One of the most important parts of a massage is getting the pressure just right for the client – so important that they will come back again and again and also tell ALL of their friends and family members about you. But how do you get the pressure juuussst right for every client.
Well honesty you probably don’t but you can try.
The challenge is that everyone feels things differently and at different times. What feels good to one person is of course too much or too little for others. It can vary for the same person on different days too. Someone can come in feeling more tired or stressed and may feel less or feel more! The amount of pressure needed also varies by body part most of the time with backs in general needing more pressure and areas that may be more sensitive are the arms and legs.
You have to first ask clients questions about how much pressure they like – but that also can be tricky as people will often say things like “I can take a lot of pressure”. They may have been going to someone who does energy work or really light work and think that is deep work. You don’t really know where they are coming from when they say this and it also depends on just how deep your work is – how much pressure is deep to you.
Different areas of the body will need different pressure. The pressure can also feel different on different days so you need to do this most every time until you can gauge it on a regular client.
Figure out the meaning of pressure to the client and explain your theories on pressure and how much pressure you think you use in a session. That still might be confusing or just not right.
Just asking is the pressure OK usually does not really help get the pressure just right.
You have to ask them more specific things like:
- Is this pressure deep enough?
- Is this pressure too much?
- Do you want more or less pressure?
Also if a person says something like Oh that is tender – you have to ask – do you want me to stop or lessen the pressure?
Pressure isn’t usually a yes or no situation until you get it just right!

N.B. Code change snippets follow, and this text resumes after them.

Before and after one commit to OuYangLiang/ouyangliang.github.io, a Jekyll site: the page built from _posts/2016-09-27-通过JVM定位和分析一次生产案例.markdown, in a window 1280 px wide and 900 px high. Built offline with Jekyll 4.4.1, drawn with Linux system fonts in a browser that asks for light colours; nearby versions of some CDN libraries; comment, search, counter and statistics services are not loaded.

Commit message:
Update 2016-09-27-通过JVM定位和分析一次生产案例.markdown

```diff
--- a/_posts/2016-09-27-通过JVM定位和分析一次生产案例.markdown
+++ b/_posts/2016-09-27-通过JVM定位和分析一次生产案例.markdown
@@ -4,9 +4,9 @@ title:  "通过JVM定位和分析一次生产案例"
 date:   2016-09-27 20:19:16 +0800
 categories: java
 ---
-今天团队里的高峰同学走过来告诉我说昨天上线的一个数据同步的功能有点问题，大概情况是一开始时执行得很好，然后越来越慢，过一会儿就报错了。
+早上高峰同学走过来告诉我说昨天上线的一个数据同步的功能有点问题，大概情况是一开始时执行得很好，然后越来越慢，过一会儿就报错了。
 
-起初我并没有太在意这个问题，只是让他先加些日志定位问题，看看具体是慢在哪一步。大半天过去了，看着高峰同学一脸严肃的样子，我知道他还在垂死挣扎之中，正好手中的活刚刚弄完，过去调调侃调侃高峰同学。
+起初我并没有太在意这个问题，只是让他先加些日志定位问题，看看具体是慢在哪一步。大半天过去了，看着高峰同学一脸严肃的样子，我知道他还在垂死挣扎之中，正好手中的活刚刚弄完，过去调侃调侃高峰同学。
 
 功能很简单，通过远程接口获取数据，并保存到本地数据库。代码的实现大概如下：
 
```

I also have this theory that even if you ask about pressure that people still won’t tell you the truth. They often assume that you should know best and that they should just take the amount of pressure that you dish out. They do this because of transference – the power differential that occurs in a massage/client relationship. People can also usually tell that you can find those ‘spots’ with your hands that are the knots or tight muscles so they assume that you know what it feels like too and that you must know what you are doing and must know more than them. It is part of wanting to be taken care of that everyone really has deep inside of themselves. When people haven’t had some of their early needs for attention met, this can be more of the case.

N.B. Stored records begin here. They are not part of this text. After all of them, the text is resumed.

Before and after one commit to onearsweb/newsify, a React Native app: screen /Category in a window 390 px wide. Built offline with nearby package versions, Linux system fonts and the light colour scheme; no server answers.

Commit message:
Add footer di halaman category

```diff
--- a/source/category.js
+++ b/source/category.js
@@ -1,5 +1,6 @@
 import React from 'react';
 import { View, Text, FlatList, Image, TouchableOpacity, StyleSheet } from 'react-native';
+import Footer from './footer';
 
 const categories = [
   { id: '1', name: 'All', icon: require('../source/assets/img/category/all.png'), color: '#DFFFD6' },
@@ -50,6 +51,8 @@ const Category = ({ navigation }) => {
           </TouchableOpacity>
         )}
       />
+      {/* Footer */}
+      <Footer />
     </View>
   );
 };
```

There is also something that happens to many people when they are massaged. They go into what I call a ‘trance’ state or go deep within to a place of peace and relaxation that they can hardly speak and don’t want to speak. It might be related to the wanting to be taken care of or it is just how people feel.

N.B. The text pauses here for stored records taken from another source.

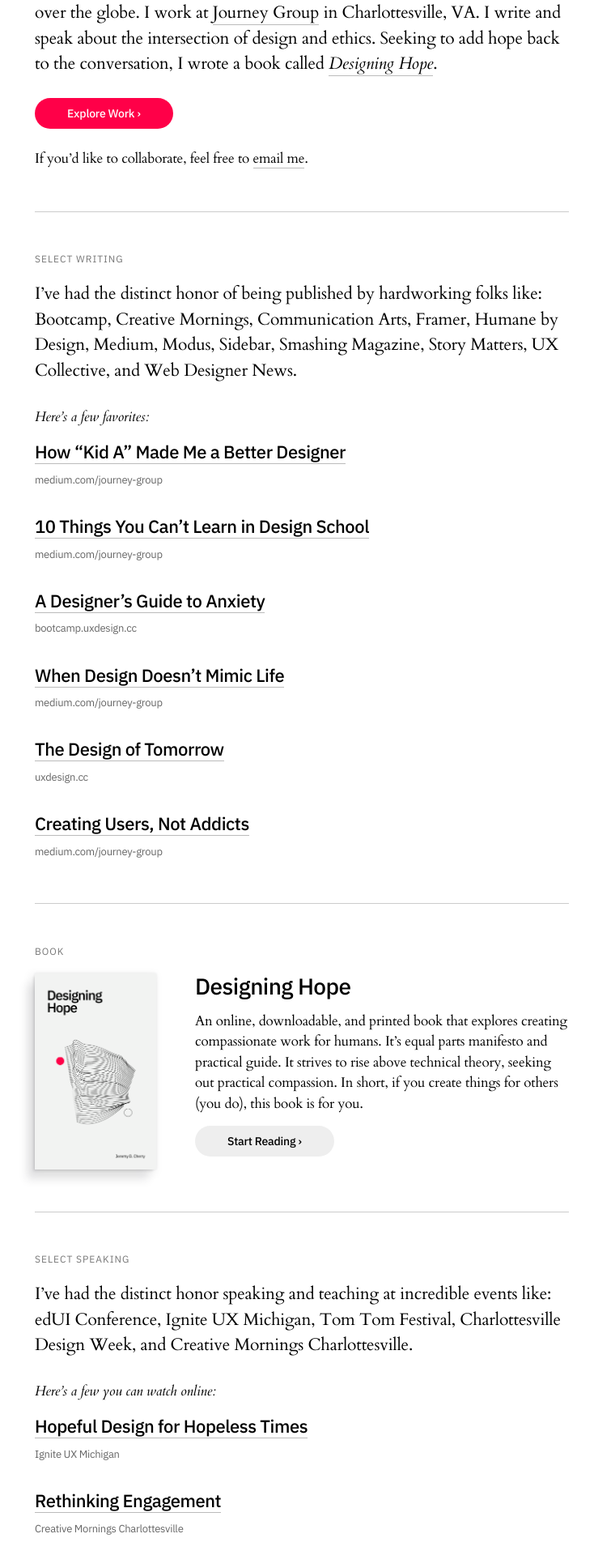
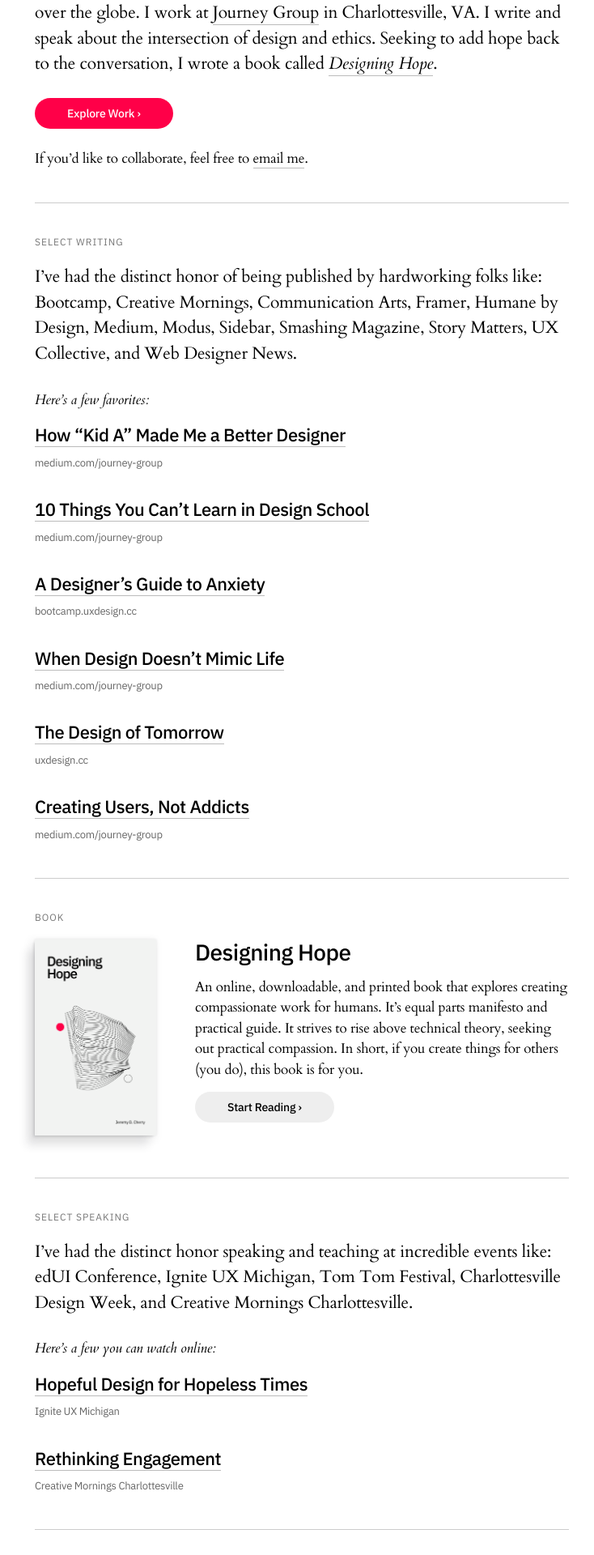
Before and after one commit to jeremydcherry/jeremydcherry.github.io, a Jekyll site: the page built from index.md, in a window 1280 px wide. Shown: the part 525-2445 px from the top of the page at 81% size, without its empty margins (417-1151 px from the left). Built offline with Jekyll 4.4.1, drawn with Linux system fonts in a browser that asks for light colours; some of the changed text lies outside the part shown.

Commit message:
Updated Home and HR styling

```diff
--- a/_sass/main.scss
+++ b/_sass/main.scss
@@ -90,7 +90,7 @@
   border: none;
   color: #ccc;
   height: 1px;
-  margin: 2.5em 0;
+  margin: 2em 0;
 }
 
 ol{
--- a/index.md
+++ b/index.md
@@ -73,7 +73,9 @@
 
 #### Select Links
 
-As you can tell, I like lists of links. Whether it’s curating helpful design resources, annually ranking my favorite records, diving into legendary discographies, or curated mixes you may find something of interest below.
+As you can tell, I like lists of links. Whether it’s curating helpful design resources, annually ranking my favorite records, diving into legendary discographies, or curated mixes...
+
+##### _You may find something of interest below:_
 
 ### [Design Resources](/resources)
 ###### jeremydcherry.com/resources
```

Then you have to be able to clearly tell people what you believe massage should be like as far as pressure goes. This is also related to client’s past experiences of massage and varying amounts of pressure. I have been to therapists who were supposedly very experienced practitioners whose schedules were filled but their massage was the most painful thing I have ever experienced in my life – every moment my skin felt like it was being ripped off and it was so painful I could not speak to even say stop. It was that extreme. I have been to people who I honestly can not figure out what they are doing and feel like they are wasting my time with doing stretches or warming up the tissue so long it feels like the massage is going to be over soon. What are your clients’ experiences and how can you explain what you do or would like to do and combine that with what they want and what they need in order for it to be an aaaammmmaaaaazzzzing massage?
Working to get the pressure just right needs to be more direct and be done without taking up too much time. I think it is best done by just putting your hands on someone and beginning. If you need time to warm up the tissues, tell them what you are doing. “I am just feeling for areas where I will need to work”.
Start applying more pressure as you go and ask something like what does this feel like to you and if you think you are doing a medium pressure ask for their feedback in terms of does this feel light, medium or deep to you so you can get an idea of what their levels of pressure are. It can help you get on track.
You may also have to define what pain is – how much is too much? If clients think that it is OK to be in pain the day after and that no pain is no gain and you have a different philosophy -you will just have to explain that. Or can you do more pressure when you think it isn’t OK so that you will have a regular client?
What is more important – getting clients and giving them what they need/want or doing what you think you need to do despite what clients want?
I see so many massage therapists who also get caught up in thinking that they know what is best for clients and probably end up losing clients because of that.
Working together with a client is what giving a massage is really about. Can you go with them when they want more pressure than you think?